What to produce: Every record must be repeated exactly; omit any pictures they contain.

■ ■ ■ ■ ■ ■ ■

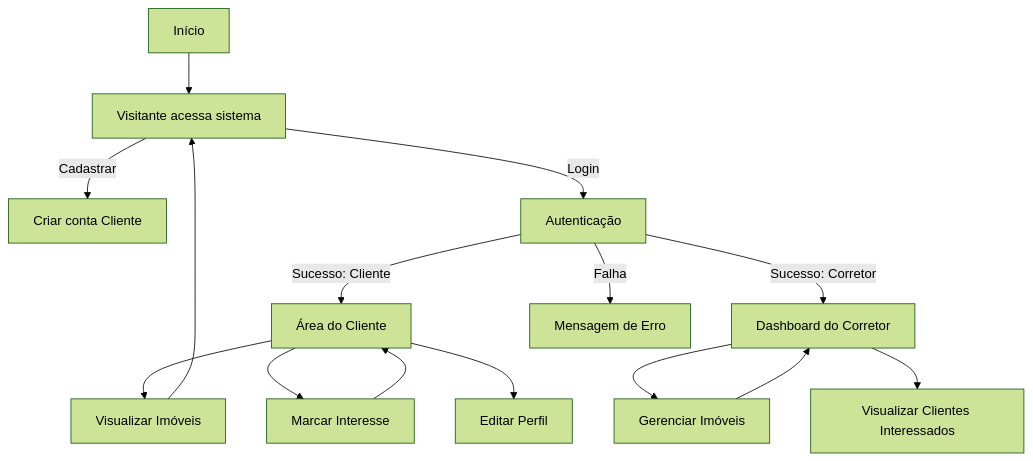
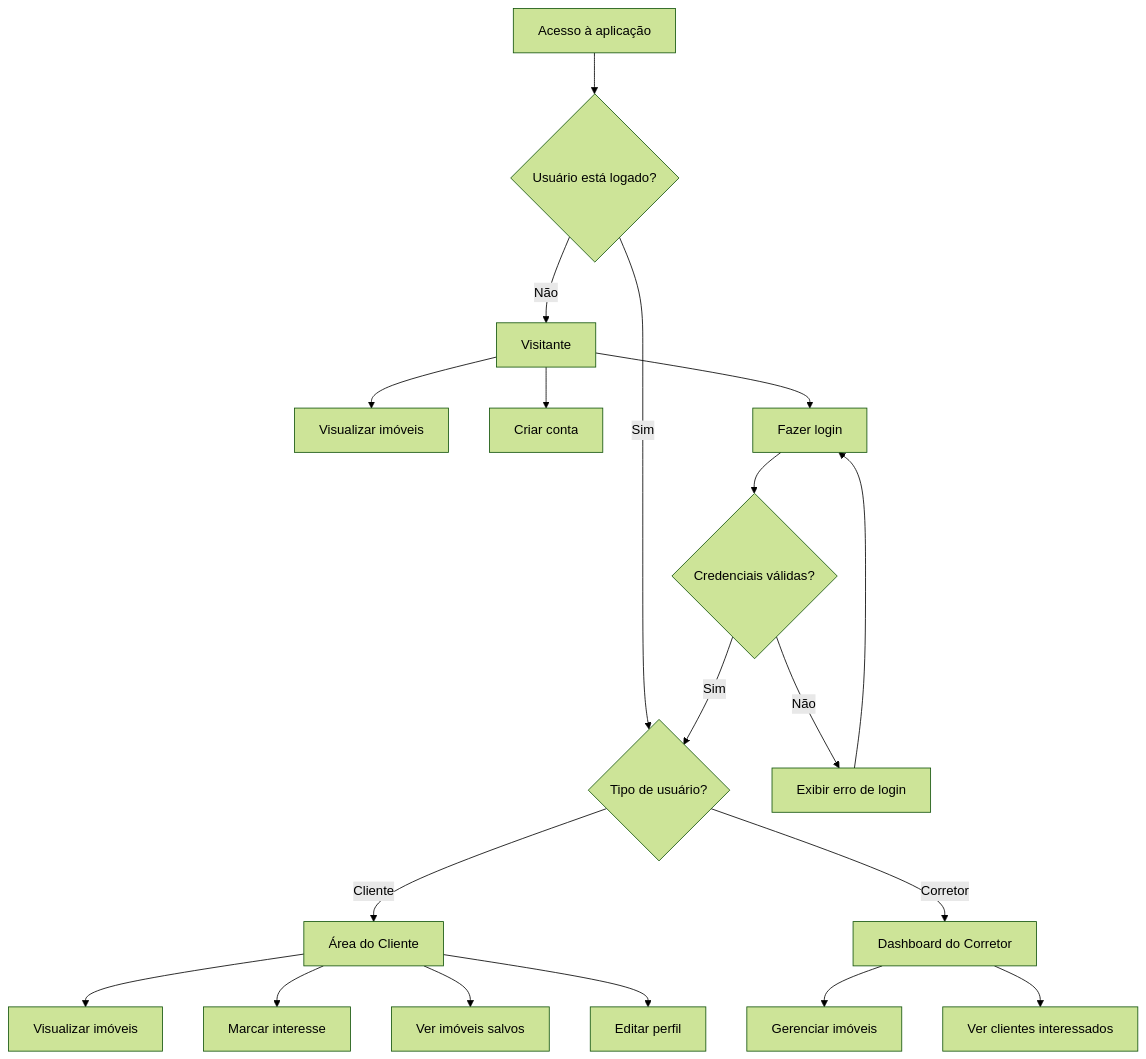
One commit to Pietro-Amorim/CursoFrontEnd changed the third of 3 diagrams in recuperação/imobiliaria-prime/README.md. Above: the diagram before and after it, drawn with Mermaid (forest theme). The commit also changed other lines of this file, not shown here.

````diff
--- a/recuperação/imobiliaria-prime/README.md
+++ b/recuperação/imobiliaria-prime/README.md
@@ -171,21 +170,25 @@
 ```mermaid
 flowchart TD
-    A[Início] --> B[Visitante acessa sistema]
-    B -->|Cadastrar| C[Criar conta Cliente]
-    B -->|Login| D[Autenticação]
+    A[Acesso à aplicação] --> B{Usuário está logado?}
+    B -- Não --> C[Visitante]
+    C --> D[Visualizar imóveis]
+    C --> E[Criar conta]
+    C --> F[Fazer login]
 
-    D -->|Sucesso: Cliente| E[Área do Cliente]
-    D -->|Sucesso: Corretor| F[Dashboard do Corretor]
-    D -->|Falha| G[Mensagem de Erro]
+    B -- Sim --> G{Tipo de usuário?}
+    G -- Cliente --> H[Área do Cliente]
+    G -- Corretor --> I[Dashboard do Corretor]
 
-    E --> H[Visualizar Imóveis]
-    E --> I[Marcar Interesse]
-    E --> J[Editar Perfil]
+    H --> J[Visualizar imóveis]
+    H --> K[Marcar interesse]
+    H --> L[Ver imóveis salvos]
+    H --> M[Editar perfil]
 
-    F --> K[Gerenciar Imóveis]
-    F --> L[Visualizar Clientes Interessados]
+    I --> N[Gerenciar imóveis]
+    I --> O[Ver clientes interessados]
 
-    H --> B
-    K --> F
-    I --> E
+    F --> P{Credenciais válidas?}
+    P -- Sim --> G
+    P -- Não --> Q[Exibir erro de login]
+    Q --> F
 ```
````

■ ■ ■ ■ ■ ■ ■

Your response:
One commit to Pietro-Amorim/CursoFrontEnd changed the third of 3 diagrams in recuperação/imobiliaria-prime/README.md. Above: the diagram before and after it, drawn with Mermaid (forest theme). The commit also changed other lines of this file, not shown here.

````diff
--- a/recuperação/imobiliaria-prime/README.md
+++ b/recuperação/imobiliaria-prime/README.md
@@ -171,21 +170,25 @@
 ```mermaid
 flowchart TD
-    A[Início] --> B[Visitante acessa sistema]
-    B -->|Cadastrar| C[Criar conta Cliente]
-    B -->|Login| D[Autenticação]
+    A[Acesso à aplicação] --> B{Usuário está logado?}
+    B -- Não --> C[Visitante]
+    C --> D[Visualizar imóveis]
+    C --> E[Criar conta]
+    C --> F[Fazer login]
 
-    D -->|Sucesso: Cliente| E[Área do Cliente]
-    D -->|Sucesso: Corretor| F[Dashboard do Corretor]
-    D -->|Falha| G[Mensagem de Erro]
+    B -- Sim --> G{Tipo de usuário?}
+    G -- Cliente --> H[Área do Cliente]
+    G -- Corretor --> I[Dashboard do Corretor]
 
-    E --> H[Visualizar Imóveis]
-    E --> I[Marcar Interesse]
-    E --> J[Editar Perfil]
+    H --> J[Visualizar imóveis]
+    H --> K[Marcar interesse]
+    H --> L[Ver imóveis salvos]
+    H --> M[Editar perfil]
 
-    F --> K[Gerenciar Imóveis]
-    F --> L[Visualizar Clientes Interessados]
+    I --> N[Gerenciar imóveis]
+    I --> O[Ver clientes interessados]
 
-    H --> B
-    K --> F
-    I --> E
+    F --> P{Credenciais válidas?}
+    P -- Sim --> G
+    P -- Não --> Q[Exibir erro de login]
+    Q --> F
 ```
````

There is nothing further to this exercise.